Last year I joined the board of directors of the Oregon Shakespeare Festival in Ashland, Oregon, where some of the greatest theater on the planet is being created and performed.  From February to November, eleven plays (usually 4-5 by Shakespeare, one big musical, and the rest original commissions for OSF) are presented in three interconnected theaters.  The 2017 season performances began a few weeks ago, and just recently the 2018 season was announced, with favorable attention to OSF’s passionate commitment to presenting plays, both classic and new, that reflect the full range and diversity of the world in which we live today.  I’m very excited to do what I can to support the members of this amazing artistic community as they weave dreams and cast dramaturgical spells that transport audiences into imaginative spheres of beauty, wonder, and fiercely relevant insight.

 

Notes:

I wrote more about the Golitsyno experiences in a chapter titled “Dreaming in Russia, August 1991,” in my 1999 book Visions of the Night (SUNY Press).  My roommate at the conference center, Michael Dupre, wrote about his experiences in a 1992 article titled “Russia. Dreaming. Liberation.” (Dreaming 2(2): 123-134).

The Jung quotes come from the 2010 book Children’s Dreams (Princeton University Press).

The Perls quotes come from the 1970 book Gestalt Therapy Now (Harper).

In a future post I will write in more detail about the work of Robert Bosnak, who organized the “Dreaming in Russia” conference and who has done extensive work connecting dreams and theater, and Janet Sonenberg, who wrote the 2003 book Dreamwork for Actors and who has worked with Bosnak in theatrical contexts.

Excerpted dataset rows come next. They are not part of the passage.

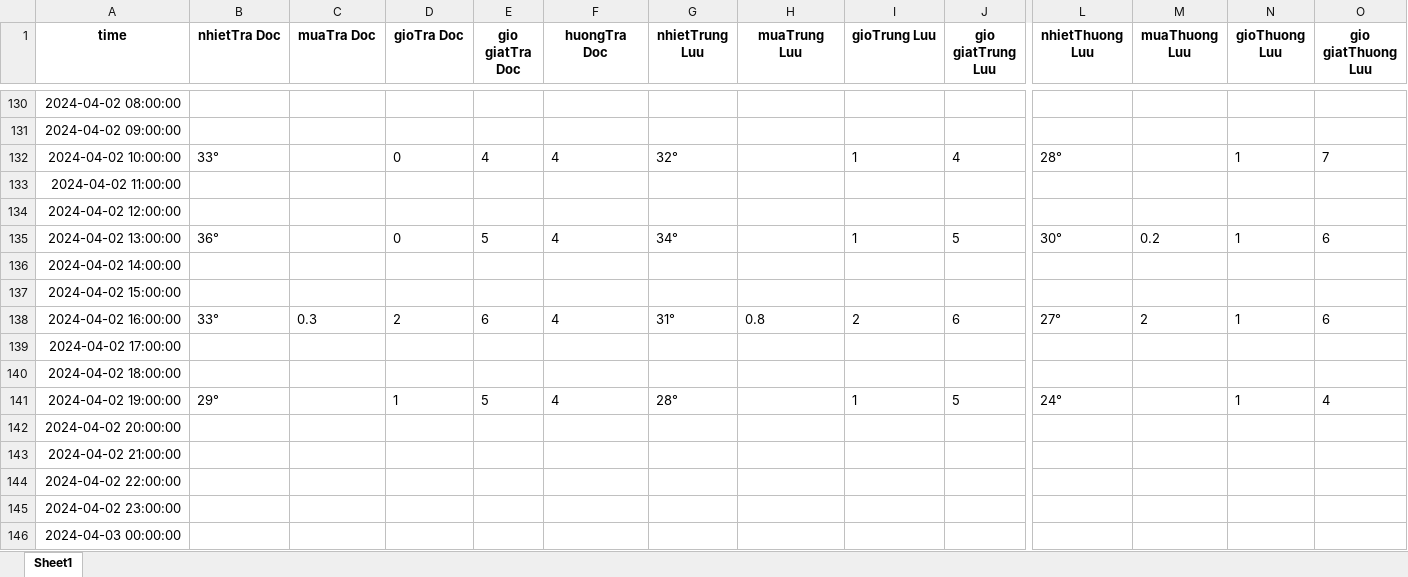
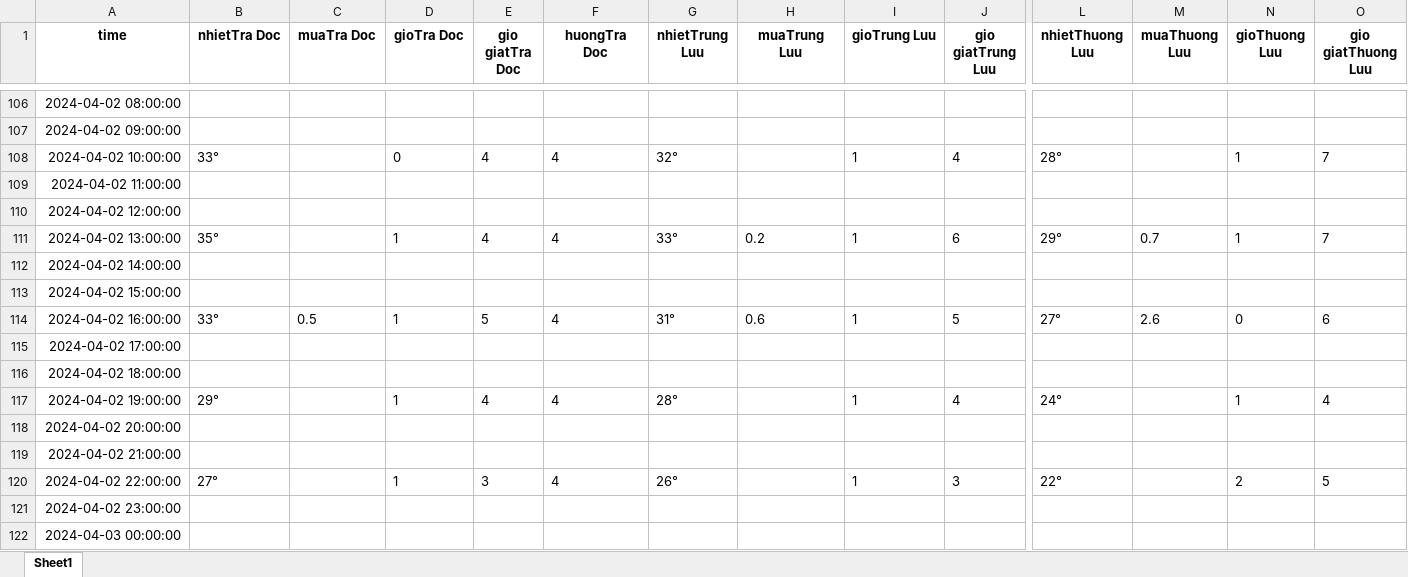
Before and after one commit to truongbien2501/SONGTRANH2, an Excel workbook: DATA/windy_db.xlsx, sheet Sheet1, drawn as a sheet; only a part is shown, gaps mark what is left out; values as stored, in another font and other column widths than the file's, no borders; addresses are those after the commit; the diff covers the shown part only; the diff names each change by its address in the sheet, - before the commit and + after, or states it on an @@ line.

```diff
--- a/DATA/windy_db.xlsx (sheet Sheet1)
+++ b/DATA/windy_db.xlsx (sheet Sheet1)
-B111 (nhietTra Doc): 36°
+B111 (nhietTra Doc): 35°
-D111 (gioTra Doc): 0
+D111 (gioTra Doc): 1
-E111 (gio giatTra Doc): 5
+E111 (gio giatTra Doc): 4
-G111 (nhietTrung Luu): 34°
+G111 (nhietTrung Luu): 33°
-H111 (muaTrung Luu): (empty)
+H111 (muaTrung Luu): 0.2
-J111 (gio giatTrung Luu): 5
+J111 (gio giatTrung Luu): 6
-L111 (nhietThuong Luu): 30°
+L111 (nhietThuong Luu): 29°
-M111 (muaThuong Luu): 0.2
+M111 (muaThuong Luu): 0.7
-O111 (gio giatThuong Luu): 6
+O111 (gio giatThuong Luu): 7
-C114 (muaTra Doc): 0.3
+C114 (muaTra Doc): 0.5
-D114 (gioTra Doc): 2
+D114 (gioTra Doc): 1
-E114 (gio giatTra Doc): 6
+E114 (gio giatTra Doc): 5
-H114 (muaTrung Luu): 0.8
+H114 (muaTrung Luu): 0.6
-I114 (gioTrung Luu): 2
+I114 (gioTrung Luu): 1
-J114 (gio giatTrung Luu): 6
+J114 (gio giatTrung Luu): 5
-M114 (muaThuong Luu): 2
+M114 (muaThuong Luu): 2.6
-N114 (gioThuong Luu): 1
+N114 (gioThuong Luu): 0
-E117 (gio giatTra Doc): 5
+E117 (gio giatTra Doc): 4
-J117 (gio giatTrung Luu): 5
+J117 (gio giatTrung Luu): 4
-B120 (nhietTra Doc): (empty)
+B120 (nhietTra Doc): 27°
-D120 (gioTra Doc): (empty)
+D120 (gioTra Doc): 1
-E120 (gio giatTra Doc): (empty)
+E120 (gio giatTra Doc): 3
-F120 (huongTra Doc): (empty)
+F120 (huongTra Doc): 4
-G120 (nhietTrung Luu): (empty)
+G120 (nhietTrung Luu): 26°
-I120 (gioTrung Luu): (empty)
+I120 (gioTrung Luu): 1
-J120 (gio giatTrung Luu): (empty)
+J120 (gio giatTrung Luu): 3
-L120 (nhietThuong Luu): (empty)
+L120 (nhietThuong Luu): 22°
-N120 (gioThuong Luu): (empty)
+N120 (gioThuong Luu): 2
-O120 (gio giatThuong Luu): (empty)
+O120 (gio giatThuong Luu): 5
```
Also changed, not shown: 24 added rows, 24 removed rows and 535 edited cells elsewhere in this sheet, 7 other files.
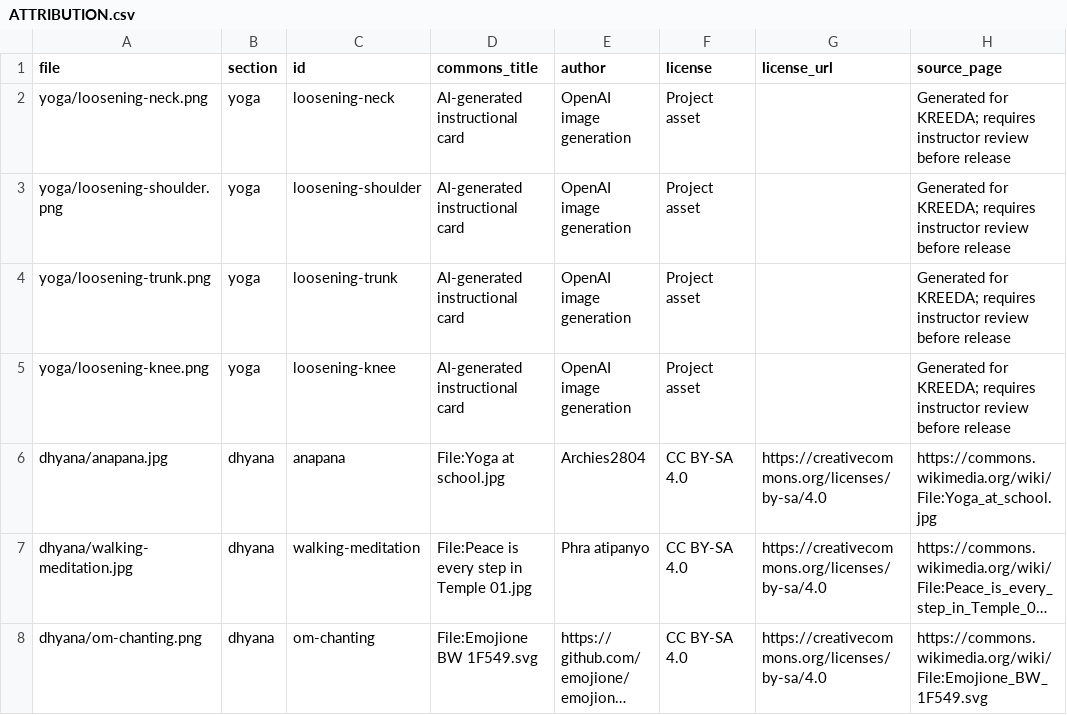
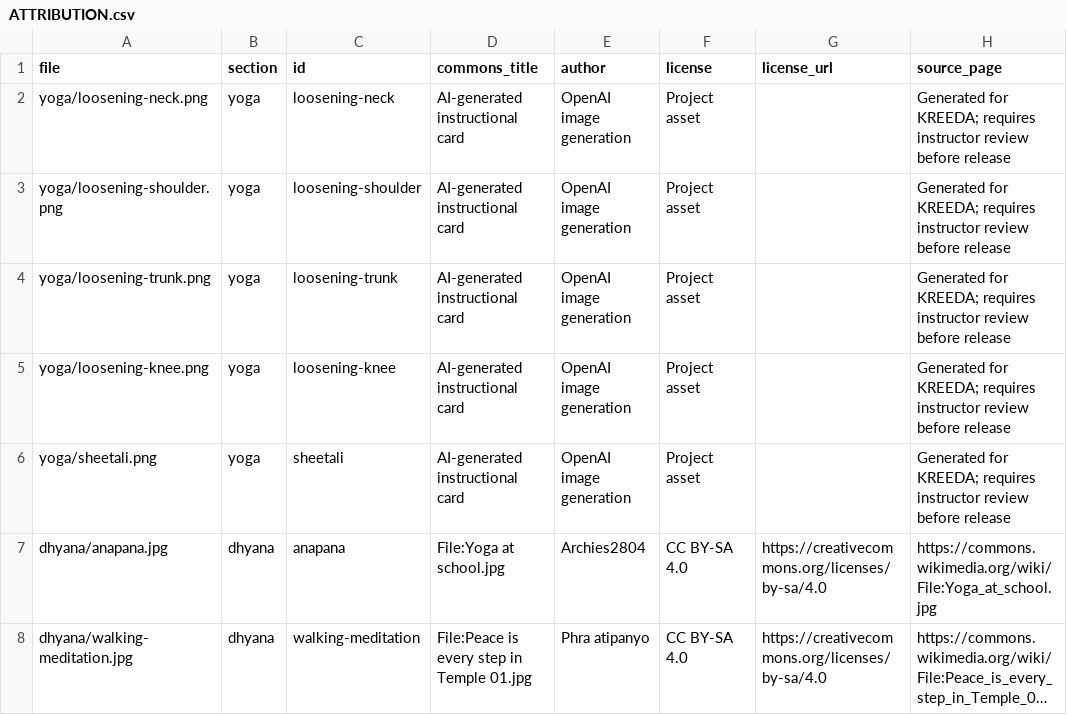
Before and after one commit to VijayaY836/Kreeda, a CSV file: wellbeing/src/assets/ATTRIBUTION.csv, drawn as a sheet; only a part is shown; the shorter side is filled out with more unchanged rows; long unchanged cells end in ….

Commit message:
feat(wellbeing): illustrate Sheetali card

```diff
--- a/wellbeing/src/assets/ATTRIBUTION.csv
+++ b/wellbeing/src/assets/ATTRIBUTION.csv
@@ -5,2 +5,3 @@ yoga/loosening-trunk.png,yoga,loosening-trunk,AI-generated instructional card,Op
 yoga/loosening-knee.png,yoga,loosening-knee,AI-generated instructional card,OpenAI image generation,Project asset,,Generated for KREEDA; requires instructor review before release
+yoga/sheetali.png,yoga,sheetali,AI-generated instructional card,OpenAI image generation,Project asset,,Generated for KREEDA; requires instructor review before release
 dhyana/anapana.jpg,dhyana,anapana,File:Yoga at school.jpg,Archies2804,CC BY-SA 4.0,https://creativecommons.org/licenses/by-sa/4.0,https://commons.wikimedia.org/wiki/File:Yoga_at_school.jpg
```
Also changed, not shown: 1 other file.
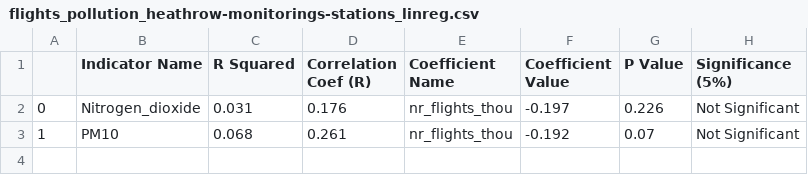
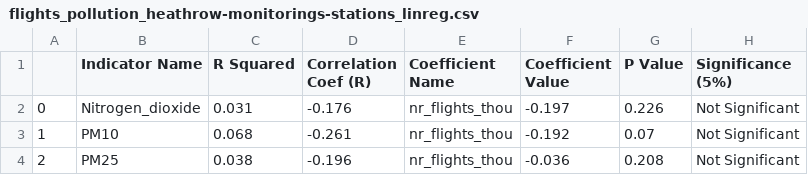
Before and after one commit to carladaza/Heathrow_Air_Pollution, a CSV file: model_fit/regression_table_output/flights_pollution_heathrow-monitorings-stations_linreg.csv, drawn as a sheet.

```diff
--- a/model_fit/regression_table_output/flights_pollution_heathrow-monitorings-stations_linreg.csv
+++ b/model_fit/regression_table_output/flights_pollution_heathrow-monitorings-stations_linreg.csv
@@ -1,3 +1,4 @@
 ,Indicator Name,R Squared,Correlation Coef (R),Coefficient Name,Coefficient Value,P Value,Significance (5%)
-0,Nitrogen_dioxide,0.031,0.176,nr_flights_thou,-0.197,0.226,Not Significant
-1,PM10,0.068,0.261,nr_flights_thou,-0.192,0.07,Not Significant
+0,Nitrogen_dioxide,0.031,-0.176,nr_flights_thou,-0.197,0.226,Not Significant
+1,PM10,0.068,-0.261,nr_flights_thou,-0.192,0.07,Not Significant
+2,PM25,0.038,-0.196,nr_flights_thou,-0.036,0.208,Not Significant
```
Also changed, not shown: model_fit/regression_table_output/flights_pollution_ccg_linreg.csv, model_fit/regression_table_output/health_distance_stations_linreg.csv, 4 other files.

This essay first appeared in the Huffington Post on April 4, 2017, and has been slightly revised.